Latest Fructolysis Stories
A new study by researchers at St. Michael's Hospital suggests that fructose may not be as bad for us as previously thought and that it may even provide some benefit.
Eating fructose over an extended period of time does not lead to an increase in blood pressure, according to researchers at St. Michael's Hospital.
Evidence of cardiovascular disease and diabetes risk is present in the blood of adolescents who consume a lot of fructose, a scenario that worsens in the face of excess belly fat, researchers report.
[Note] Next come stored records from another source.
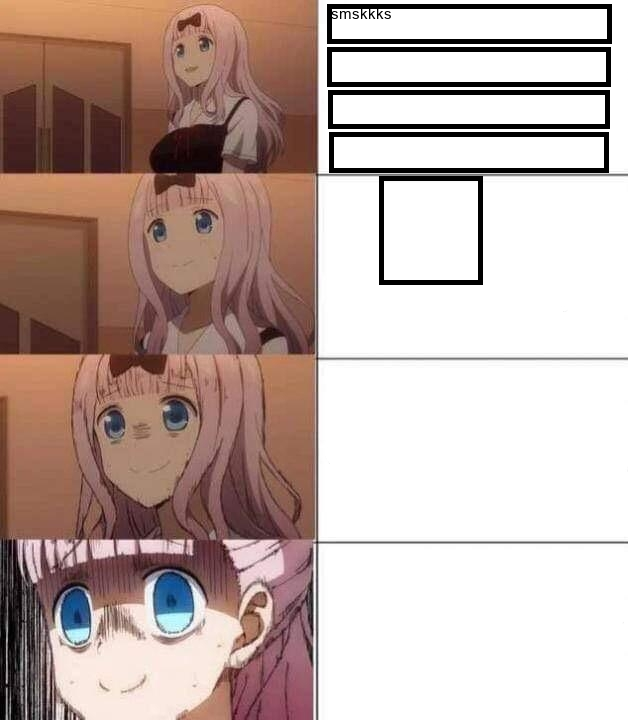
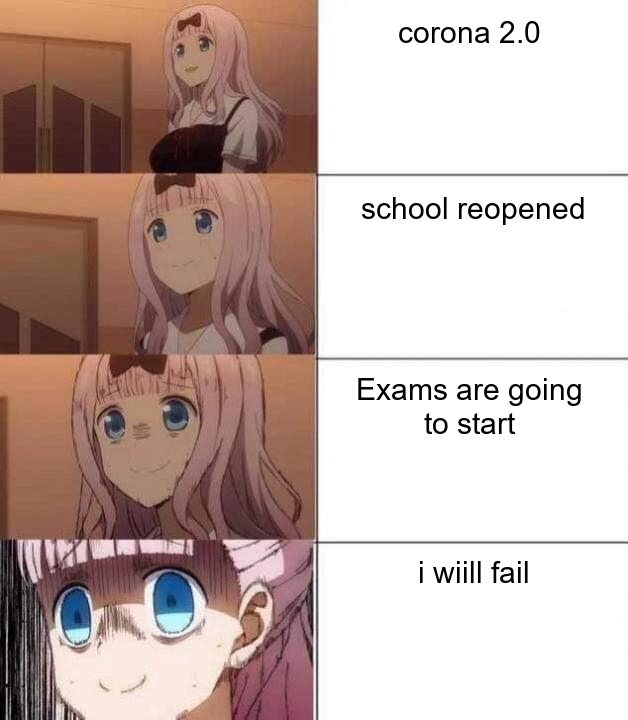
meme update

Changed region(s): [[0.5143, 0.0, 0.9984, 0.3972], [0.5446, 0.5194, 0.9379, 0.6111], [0.6656, 0.7639, 0.8471, 0.825]]

diff --git a/my_bot.py b/my_bot.py
@@ -497,6 +497,74 @@ async def instagram(ctx,user:typing.Optional[discord.Member]=None, *,caption= No
     if len(text1)>18:
         await ctx.send("Hey! Your name is longer than 18 Characters \n**Tip**: Keep it shorter :) ")    
     await ctx.send(file=discord.File("instagram.png"))
+#distract  
+@client.command(name='distract', aliases=['Distract',"distracted","Distracted"])
+async def distract(ctx, *,caption): 
+    resp=requests.get("https://i.imgur.com/WE18XMM.jpg") #distract 
+    post = Image.open(BytesIO(resp.content)) 
+    font = ImageFont.truetype("ARIAL.TTF", 40)
+    line1, line2, line3 = caption.split(",")
+    draw = ImageDraw.Draw(post)
+    lines1 = textwrap.wrap(line1,7)  
+    lines2 = textwrap.wrap(line2,7)
+    lines3 = textwrap.wrap(line3,7)
+    W1 = 376
+    H1 = 164
+    W2 = 563
+    H2 = 138
+    W3 = 110
+    H3 = 21
+    for line1 in lines1:
+        w1, h1 = font.getsize(line1)
+        draw.text((W1-w1/2,H1),line1,(0,0,0),font=font)
+        H1 += h1 
+    for line2 in lines2:
+        w2, h2 = font.getsize(line2)
+        draw.text((W2-w2/2,H2),line2,(0,0,0),font=font)
+        H2 += h2  
+    for line3 in lines3:
+        w3, h3 = font.getsize(line3)
+        draw.text((W3-w3/2,H3),line3,(0,0,0),font=font)
+        H3 += h3      
+    post.save("distracted.jpg")#185
+    await ctx.send(file=discord.File("distracted.jpg"))
+#thisisshit
+@client.command(name='thisisshit', aliases=['Thisisshit'])
+async def thisisshit(ctx,user:discord.Member=None): 
+    if user == None:
+        user = ctx.author
+    resp=requests.get("https://i.imgur.com/jtZqJ2u.jpg") #shit 
+    post = Image.open(BytesIO(resp.content)) 
+    asset = user.avatar_url_as(size=128)
+    data = BytesIO(await asset.read())   
+    pfp = Image.open(data)
+    pfp = pfp.resize((265,141))
+    post.paste(pfp,(9,159))   
+    post.save("thisisshit.jpg")    
+    await ctx.send(file=discord.File("thisisshit.jpg"))
+#water
+@client.command(name='water', aliases=['Water'])
+async def water(ctx, *,caption): 
+    resp=requests.get("https://i.imgur.com/wpN45qC.jpg") #water
+    post = Image.open(BytesIO(resp.content))  
+    font = ImageFont.truetype("ARIAL.TTF", 30)
+    W = 282
+    H1 = 36
+    
+    draw = ImageDraw.Draw(post)
+    lines = textwrap.wrap(caption,12)   
+    for line in lines:
+        w1, h1 = font.getsize(line)
+        draw.text((W-w1/2,H1),line,(0,0,0),font=font)
+        H1 += h1 
+    asset = ctx.author.avatar_url_as(size=128)
+    data = BytesIO(await asset.read())   
+    pfp = Image.open(data)
+    pfp = pfp.resize((86,94))
+    post.paste(pfp,(18,264))    
+    post.save("water.png")    
+    await ctx.send(file=discord.File("water.png"))
+#chika    
 @client.command(name='chika', aliases=['Chika'])
 async def chika(ctx, *,caption): 
     resp=requests.get("https://i.imgur.com/ZlnspzF.png") #chika 
@@ -504,39 +572,105 @@ async def chika(ctx, *,caption):
     #post = Image.open("chika.png") 
     font = ImageFont.truetype("ARIAL.TTF", 30)
     line1, line2, line3, line4 = caption.split(",") 
-    W = 473
-    H11 = 15
-    H12 = 57
-    H13 = 101
-    H14 = 143
+    W = 470
+    H1 = 15
+    H2 = 191
+    H3 = 372
+    H4 = 555
+    
     draw = ImageDraw.Draw(post)
-    line1 = textwrap.wrap(line1,13)
-    w11, h11 = draw.textsize(line1[0],font=font)
+    line11 = textwrap.wrap(line1,17)
+    line22 = textwrap.wrap(line2,17)
+    line33 = textwrap.wrap(line3,17)
+    line44 = textwrap.wrap(line4,17)
     
     
     
     
+    for element in line11:
+        w1, h1 = font.getsize(element)
+        draw.text((W-w1/2,H1),element,(0,0,0),font=font)
+        H1 += h1
+            
     
-    draw.text(((W-w11/2, H11-h11/2)),line1[0],(0,0,0),font=font,align="center",)
-    if len(line1[1])>0:
-        w12, h12 = draw.textsize(line1[1],font=font)
-        draw.text(((W-w12/2, H12-h12/2)),line1[1],(0,0,0),font=font,align="center",)
-    if len(line1[2])>0:
-        w13, h13 = draw.textsize(line1[2],font=font)
-        draw.text(((W-w13/2, H13-h13/2)),line1[2],(0,0,0),font=font,align="center",)
-    if len(line1[3])>0:
-        w14, h14 = draw.textsize(line1[3],font=font)
-        draw.text(((W-w14/2, H14-h14/2)),line1[3],(0,0,0),font=font,align="center",)        
+    for element2 in line22:
+        w2, h2 = font.getsize(element2)
+        draw.text((W-w2/2,H2),element2,(0,0,0),font=font)
+        H2 += h2
 
+            
+    for element3 in line33:
+        w3, h3 = font.getsize(element3)
+        draw.text((W-w3/2,H3),element3,(0,0,0),font=font)
+        H3 += h3
 
-    
-    print(line2)
-    print(line3)
-    print(line4)
+        
+    for element4 in line44:
+        w4, h4 = font.getsize(element4)
+        draw.text((W-w4/2,H4),element4,(0,0,0),font=font)
+        H4 += h4
+
+           
     
     
     post.save("chika.png")#185
     await ctx.send(file=discord.File("chika.png"))
+#myboi 
+@client.command(name='myboi', aliases=['myboy',"Myboi","Myboy"])
+async def myboi(ctx,user:discord.Member): 
+    
+    resp=requests.get("https://i.imgur.com/QTIHrse.jpg") #boy 
+    post = Image.open(BytesIO(resp.content)) 
+    text1 = ctx.author.display_name
+    text = textwrap.wrap(text1, 19)
+    W, H = (585,420)
+    draw = ImageDraw.Draw(post)
+    font = ImageFont.truetype("ARIAL.TTF", 60)
+    w, h = draw.textsize(text[0],font=font)
+    draw.text((W-w/2, H-h/2),text[0],(93,63,51),font=font,align="center")
+    asset = user.avatar_url_as(size=128)
+    data = BytesIO(await asset.read())   
+    pfp = Image.open(data)
+    pfp = pfp.resize((385,279))
+    post.paste(pfp,(1213,3))
+    
+    post.save("Myboi.png")    
+    await ctx.send(file=discord.File("Myboi.png"))
+
+     
+        
+#worthless
+@client.command(name='worthless', aliases=['Worthless'])
+async def worthless(ctx, *,caption): 
+    resp=requests.get("https://i.imgur.com/7yQETI9.png") #worthless 
+    post = Image.open(BytesIO(resp.content)) 
+     
+    font = ImageFont.truetype("ARIAL.TTF", 25)
+    W = 202
+    H1 = 75
+    
+    draw = ImageDraw.Draw(post)
+    lines = textwrap.wrap(caption,17)   
+    for line in lines:
+        w1, h1 = font.getsize(line)
+        draw.text((W-w1/2,H1),line,(0,0,0),font=font)
+        H1 += h1 
+    post.save("worthless.png")    
+    await ctx.send(file=discord.File("worthless.png"))
+#fbi    
+   
+@client.command(name='fbi', aliases=['Fbi'])
+async def fbi(ctx, *,msg):
+    resp=requests.get("https://i.imgur.com/OkhouW4.jpg")  
+    post = Image.open(BytesIO(resp.content))
+    font = ImageFont.truetype("Product_Sans_Regular.ttf", 35)     
+    #msg1 = str(msg)   
+    msg2 = textwrap.wrap(msg,33)
+    draw=ImageDraw.Draw(post)
+    draw.text((35,256),msg2[0],(0,0,0),font=font)
+    post.save("fbi.jpg")
+    await ctx.send(file=discord.File("fbi.jpg"))
+
 #jojo
 @client.command(name='jojo', aliases=['Jojo'])
 async def jojo(ctx,user:discord.Member=None ): 
@@ -553,6 +687,7 @@ async def jojo(ctx,user:discord.Member=None ):
     post.save("jojo.png")
     await ctx.send(file=discord.File("jojo.png"))
 #message................
+
 #announcement
 @client.command(name="announcement",aliases=["announce","Announce","Announcement"])
 @commands.has_permissions(manage_guild=True)
@@ -800,7 +935,7 @@ async def help(ctx):
     em.set_author(name = "**Help/Command List**",icon_url=f"{ctx.message.author.avatar_url}")
     em.add_field(name="🛡 Moderation",value="`kick` `ban` `clear`",inline=False)
     em.add_field(name="🤗 Roleplay",value="`wave` `nom` `blush` `bonk` `cry` `dance` `hug` `kill` `laugh` `pat` `poke` `pout` `rage` `slap` `sleep` `smile` `smug` `stare` `think` ",inline=False)
-    em.add_field(name="😆 Meme Generation",value="`wanted` `insta` `jojo`",inline=False)
+    em.add_field(name="😆 Meme Generation",value="`wanted` `insta` `jojo` `chika` `fbi` `worthless` `water` `thisisshit` `distract` `myboi`",inline=False)
     #em.add_field(name="💰 Economy",value="`withdraw` `slot` `shop` `sell` `rob` `leaderboard` `kira` `inventory` `give` `deposit` `buy` `beg` `balance` ",inline=False)
     em.add_field(name="🥳 Fun",value="`waifu` `say` `spoiler` `propose` `imposter` ",inline=False)
     em.add_field(name="🔧 Utility",value="`anime` `manga` `version` `dm` `avatar` `Bot`",inline=False)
A recent study accepted for publication in The Endocrine Society's Journal of Clinical Endocrinology & Metabolism (JCEM) found that adults who consumed high fructose corn syrup for two weeks as 25 percent of their daily calorie requirement had increased blood levels of cholesterol and triglycerides, which have been shown to be indicators of increased risk for heart disease.
The dietary concerns of too much fructose is well documented. High-fructose corn syrup has become the sweetener most commonly added to processed foods.
Eliminating Consumer Confusion is the Goal WASHINGTON, Sept. 14 /PRNewswire-USNewswire/ -- In an effort to help clarify the labeling of food products for consumers, the Corn Refiners Association (CRA) today petitioned the U.S.
Elevated dietary fructose linked to high blood pressure.
National Campaign Highlights that High Fructose Corn Syrup and Sugar are Nutritionally the Same with Humorous TV and Print Ads -- Despite what Sugar Companies Want the Public to Believe WASHINGTON, Sept.
National Campaign Highlights that High Fructose Corn Syrup and Sugar are Nutritionally the Same with Humorous TV and Print Ads WASHINGTON, Sept.
Three top researchers corrected inaccuracies and misunderstandings concerning high fructose corn syrup's impact on the American diet.